▸ **Exercise objective**
Each line in the records below that has the word "routesDb" should be copied.

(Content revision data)
━━━━━━━━━━

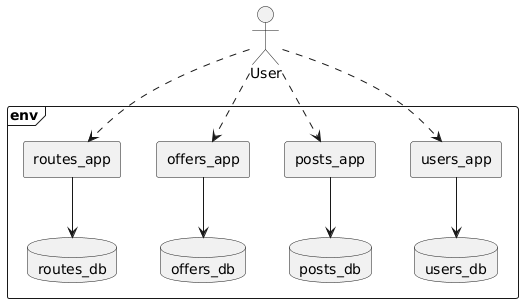
Before: docs/diagrams/components.png, a diagram exported from PlantUML (EstebanCardenas/MISW4301---Cloud-Native). Its source is kept beside it as docs/diagrams/components.puml. Source of this version:
```plantuml
@startuml components
skinparam componentStyle rectangle

actor User

frame "env" {

    component "users_app" as usersApp
    database "users_db" as usersDb

    component "posts_app" as postsApp
    database "posts_db" as postsDb

    component "offers_app" as offersApp
    database "offers_db" as offersDb

    component "routes_app" as routesApp
    database "routes_db" as routesDb

    User ..> usersApp
    User ..> postsApp
    User ..> offersApp
    User ..> routesApp

    usersApp --> usersDb
    postsApp --> postsDb
    offersApp --> offersDb
    routesApp --> routesDb
}
@enduml
```
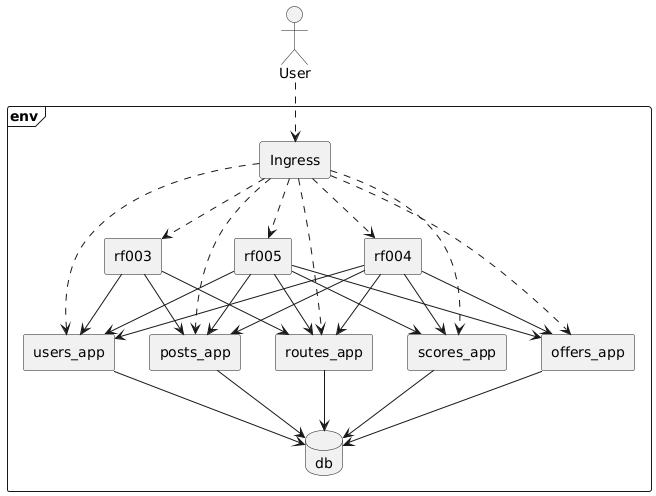
After the change.

Diff of the diagram source:
```diff
@@ -5,26 +5,55 @@
 
 frame "env" {
 
+    component "Ingress" as ingress
+
     component "users_app" as usersApp
-    database "users_db" as usersDb
 
     component "posts_app" as postsApp
-    database "posts_db" as postsDb
 
     component "offers_app" as offersApp
-    database "offers_db" as offersDb
 
     component "routes_app" as routesApp
-    database "routes_db" as routesDb
 
-    User ..> usersApp
-    User ..> postsApp
-    User ..> offersApp
-    User ..> routesApp
+    component "scores_app" as scoresApp
 
-    usersApp --> usersDb
-    postsApp --> postsDb
-    offersApp --> offersDb
-    routesApp --> routesDb
+    component "rf003" as rf003
+    component "rf004" as rf004
+    component "rf005" as rf005
+
+    User ..> ingress
+
+    ingress ..> usersApp
+    ingress ..> postsApp
+    ingress ..> routesApp
+    ingress ..> offersApp
+    ingress ..> scoresApp
+    ingress ..> rf003
+    ingress ..> rf004
+    ingress ..> rf005
+
+    rf003 --> usersApp
+    rf003 --> postsApp
+    rf003 --> routesApp
+
+    rf004 --> usersApp
+    rf004 --> postsApp
+    rf004 --> routesApp
+    rf004 --> offersApp
+    rf004 --> scoresApp
+
+    rf005 --> usersApp
+    rf005 --> postsApp
+    rf005 --> routesApp
+    rf005 --> offersApp
+    rf005 --> scoresApp
+
+
+    database "db" as db
+    usersApp --> db
+    postsApp --> db
+    offersApp --> db
+    routesApp --> db
+    scoresApp --> db
 }
 @enduml
```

━━━━━━━━━━

▸ **Written solution**
    database "routes_db" as routesDb
    routesApp --> routesDb
-    database "routes_db" as routesDb
-    routesApp --> routesDb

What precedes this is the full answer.